Population growth, economic growth, worsening traffic conditions, climate changes and the desire for a better quality of life will increase demand for complex solutions and mega-projects. But the examples and reports cited above have eroded some of the trust and the abilities of professionals to deliver projects as promised during the initiation of the project. An honest and open-minded evaluation of mega-projects and the challenges that led them to higher cost and extended delays indicates we must first set up an organizational structure that has a higher probability of success.
Separation of handling of the politics from project implementation will certainly go a long way in allowing the executive in charge of the project to concentrate on implementation. The skill sets required for the politics and project execution are distinct. The type of structure suggested will breathe new life into project implementation as the top executive chosen for implementation will have the experience, knowledge and the time required to address the day-to-day project challenges. The sponsors for the project should develop policies and procedures to provide the project executive all the needed tools and personnel.
There is also a need to incentivize key employees by raising their compensation for maximizing their effort toward all-round success. To deal with exigencies, the project’s top executive should be given financial authority to approve changes within the contingencies of the project budget, that is, within the funds and the time allocated. This is where the committee overseeing project implementation can exercise its authority.
The chief appointed to manage the politics of the project should know the pulse on its financial state, the hurdles put in front of the project by interested parties, demands for changes, and unreasonable real estate owners’ demands, etc., besides engaging with the public and media on the project’s true status. This chief should also be exploring and seeking additional financial resources in the form of grants wherever available, particularly from stakeholders who draw financial benefits from the project, in addition to promoting the project among the legislative bodies.

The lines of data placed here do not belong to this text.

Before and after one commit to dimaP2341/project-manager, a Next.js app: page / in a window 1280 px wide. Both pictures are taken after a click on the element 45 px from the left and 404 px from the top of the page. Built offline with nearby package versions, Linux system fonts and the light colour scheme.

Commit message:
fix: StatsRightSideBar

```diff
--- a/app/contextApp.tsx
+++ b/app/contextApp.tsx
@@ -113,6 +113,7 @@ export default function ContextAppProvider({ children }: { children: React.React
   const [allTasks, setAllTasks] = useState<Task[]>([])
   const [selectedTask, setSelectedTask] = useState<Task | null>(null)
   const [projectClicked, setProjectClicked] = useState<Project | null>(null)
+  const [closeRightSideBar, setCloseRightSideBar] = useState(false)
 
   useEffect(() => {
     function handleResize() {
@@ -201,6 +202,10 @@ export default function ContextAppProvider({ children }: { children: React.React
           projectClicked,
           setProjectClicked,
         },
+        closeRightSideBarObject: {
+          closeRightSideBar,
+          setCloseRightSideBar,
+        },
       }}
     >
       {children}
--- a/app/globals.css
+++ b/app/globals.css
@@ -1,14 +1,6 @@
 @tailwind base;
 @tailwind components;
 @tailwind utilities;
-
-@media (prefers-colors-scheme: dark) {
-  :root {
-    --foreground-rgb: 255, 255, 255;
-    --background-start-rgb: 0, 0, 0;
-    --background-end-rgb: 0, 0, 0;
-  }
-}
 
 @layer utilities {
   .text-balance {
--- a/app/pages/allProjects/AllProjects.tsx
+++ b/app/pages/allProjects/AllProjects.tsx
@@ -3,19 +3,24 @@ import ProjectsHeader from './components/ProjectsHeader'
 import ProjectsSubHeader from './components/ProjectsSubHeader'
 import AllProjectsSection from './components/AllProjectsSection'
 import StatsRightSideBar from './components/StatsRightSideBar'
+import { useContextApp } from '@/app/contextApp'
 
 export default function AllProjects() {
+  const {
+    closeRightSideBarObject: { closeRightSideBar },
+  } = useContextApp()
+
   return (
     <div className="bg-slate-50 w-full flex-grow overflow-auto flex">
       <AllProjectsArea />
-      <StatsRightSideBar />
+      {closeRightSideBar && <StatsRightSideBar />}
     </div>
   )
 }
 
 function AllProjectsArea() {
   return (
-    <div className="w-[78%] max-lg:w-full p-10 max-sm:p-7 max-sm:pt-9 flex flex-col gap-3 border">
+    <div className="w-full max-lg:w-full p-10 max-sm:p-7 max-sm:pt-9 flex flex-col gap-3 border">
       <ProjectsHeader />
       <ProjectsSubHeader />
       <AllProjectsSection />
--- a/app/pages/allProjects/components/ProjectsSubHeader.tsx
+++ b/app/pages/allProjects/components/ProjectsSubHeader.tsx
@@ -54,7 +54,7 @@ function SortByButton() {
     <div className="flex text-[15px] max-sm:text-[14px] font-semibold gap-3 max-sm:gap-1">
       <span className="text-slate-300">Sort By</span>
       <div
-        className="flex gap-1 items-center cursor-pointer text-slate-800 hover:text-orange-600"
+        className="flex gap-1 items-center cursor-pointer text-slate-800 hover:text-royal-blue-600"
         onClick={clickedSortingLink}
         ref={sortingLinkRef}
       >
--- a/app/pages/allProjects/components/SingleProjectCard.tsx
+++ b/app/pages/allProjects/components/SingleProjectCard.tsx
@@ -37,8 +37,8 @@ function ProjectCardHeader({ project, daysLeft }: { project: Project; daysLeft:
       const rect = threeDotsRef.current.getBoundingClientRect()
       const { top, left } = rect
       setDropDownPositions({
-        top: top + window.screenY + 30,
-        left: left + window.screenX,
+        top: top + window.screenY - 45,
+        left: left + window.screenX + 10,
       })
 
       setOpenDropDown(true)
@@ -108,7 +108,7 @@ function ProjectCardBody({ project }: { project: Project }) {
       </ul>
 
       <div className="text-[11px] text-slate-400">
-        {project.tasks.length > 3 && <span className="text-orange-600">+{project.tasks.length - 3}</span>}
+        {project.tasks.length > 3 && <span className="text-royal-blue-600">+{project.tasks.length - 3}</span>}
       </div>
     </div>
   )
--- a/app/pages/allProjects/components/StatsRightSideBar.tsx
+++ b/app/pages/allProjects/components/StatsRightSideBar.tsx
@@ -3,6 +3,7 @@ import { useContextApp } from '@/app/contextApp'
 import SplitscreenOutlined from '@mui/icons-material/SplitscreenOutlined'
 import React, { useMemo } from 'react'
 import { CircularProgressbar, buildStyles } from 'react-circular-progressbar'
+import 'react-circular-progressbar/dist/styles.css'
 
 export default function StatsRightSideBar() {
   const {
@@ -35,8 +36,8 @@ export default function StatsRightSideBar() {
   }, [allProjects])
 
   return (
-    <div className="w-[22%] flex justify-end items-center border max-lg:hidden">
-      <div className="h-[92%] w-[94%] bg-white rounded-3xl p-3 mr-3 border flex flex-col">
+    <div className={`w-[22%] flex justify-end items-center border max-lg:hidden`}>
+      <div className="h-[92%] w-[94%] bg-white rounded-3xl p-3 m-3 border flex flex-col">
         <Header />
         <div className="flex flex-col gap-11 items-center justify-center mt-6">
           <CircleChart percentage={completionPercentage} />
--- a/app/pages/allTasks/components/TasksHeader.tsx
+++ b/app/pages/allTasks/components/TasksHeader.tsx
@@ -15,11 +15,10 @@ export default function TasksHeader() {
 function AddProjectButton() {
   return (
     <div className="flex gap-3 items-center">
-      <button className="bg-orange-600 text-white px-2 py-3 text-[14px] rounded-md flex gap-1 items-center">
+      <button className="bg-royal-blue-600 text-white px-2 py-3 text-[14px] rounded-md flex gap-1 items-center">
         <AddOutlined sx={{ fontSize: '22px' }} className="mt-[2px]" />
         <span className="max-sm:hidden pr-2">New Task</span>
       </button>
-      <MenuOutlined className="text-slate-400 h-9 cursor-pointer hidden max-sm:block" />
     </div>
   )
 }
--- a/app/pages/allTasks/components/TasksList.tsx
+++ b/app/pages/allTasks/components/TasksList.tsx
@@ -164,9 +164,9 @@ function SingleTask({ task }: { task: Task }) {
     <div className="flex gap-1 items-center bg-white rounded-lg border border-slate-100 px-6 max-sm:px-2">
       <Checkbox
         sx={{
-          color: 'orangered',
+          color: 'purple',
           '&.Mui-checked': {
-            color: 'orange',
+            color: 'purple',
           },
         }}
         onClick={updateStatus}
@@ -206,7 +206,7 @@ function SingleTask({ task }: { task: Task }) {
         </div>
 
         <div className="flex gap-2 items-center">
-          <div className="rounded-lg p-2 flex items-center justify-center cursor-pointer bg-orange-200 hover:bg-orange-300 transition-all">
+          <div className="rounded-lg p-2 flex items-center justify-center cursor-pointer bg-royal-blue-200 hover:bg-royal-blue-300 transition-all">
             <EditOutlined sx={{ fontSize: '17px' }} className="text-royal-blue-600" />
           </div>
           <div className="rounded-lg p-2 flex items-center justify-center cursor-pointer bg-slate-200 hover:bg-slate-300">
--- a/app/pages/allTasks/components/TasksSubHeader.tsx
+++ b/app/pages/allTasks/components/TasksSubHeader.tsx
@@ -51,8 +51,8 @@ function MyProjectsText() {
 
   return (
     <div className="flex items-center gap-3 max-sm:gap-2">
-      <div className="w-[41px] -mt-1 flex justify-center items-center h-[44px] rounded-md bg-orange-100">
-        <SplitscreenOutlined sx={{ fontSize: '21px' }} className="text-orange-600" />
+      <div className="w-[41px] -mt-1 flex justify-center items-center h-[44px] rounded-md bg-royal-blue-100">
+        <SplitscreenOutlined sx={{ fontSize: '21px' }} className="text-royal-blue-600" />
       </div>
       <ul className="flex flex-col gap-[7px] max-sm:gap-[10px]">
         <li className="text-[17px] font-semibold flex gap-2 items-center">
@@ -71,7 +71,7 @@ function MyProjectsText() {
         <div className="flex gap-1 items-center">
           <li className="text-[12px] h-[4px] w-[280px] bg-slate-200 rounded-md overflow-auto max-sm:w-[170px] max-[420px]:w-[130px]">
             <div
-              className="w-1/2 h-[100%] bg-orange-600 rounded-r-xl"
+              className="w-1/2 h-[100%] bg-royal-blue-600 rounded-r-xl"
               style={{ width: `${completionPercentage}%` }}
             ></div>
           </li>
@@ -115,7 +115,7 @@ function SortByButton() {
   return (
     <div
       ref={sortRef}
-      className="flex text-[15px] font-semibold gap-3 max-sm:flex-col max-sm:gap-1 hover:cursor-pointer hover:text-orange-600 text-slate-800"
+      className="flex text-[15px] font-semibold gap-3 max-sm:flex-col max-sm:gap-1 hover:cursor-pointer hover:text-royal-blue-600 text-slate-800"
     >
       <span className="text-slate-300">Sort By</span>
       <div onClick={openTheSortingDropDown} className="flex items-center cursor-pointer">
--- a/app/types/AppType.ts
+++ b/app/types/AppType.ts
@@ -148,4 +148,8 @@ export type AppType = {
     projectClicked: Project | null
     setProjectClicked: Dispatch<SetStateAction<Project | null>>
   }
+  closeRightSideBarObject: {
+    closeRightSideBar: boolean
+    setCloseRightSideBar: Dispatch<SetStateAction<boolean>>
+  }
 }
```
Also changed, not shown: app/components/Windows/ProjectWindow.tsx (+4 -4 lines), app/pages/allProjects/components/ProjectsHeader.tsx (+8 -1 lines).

There have always been blame-games because of the present organizational structure. It is thus prudent to seriously consider changes in the existing structure so that professionals can do their job and be proud of their hard work and good results. Bad publicity, deserved or otherwise, can force project execution professionals to rethink their future because such bad publicity can push them out of the market.
Technology alone can’t solve this problem. We need seasoned and highly competent professionals on the job to succeed.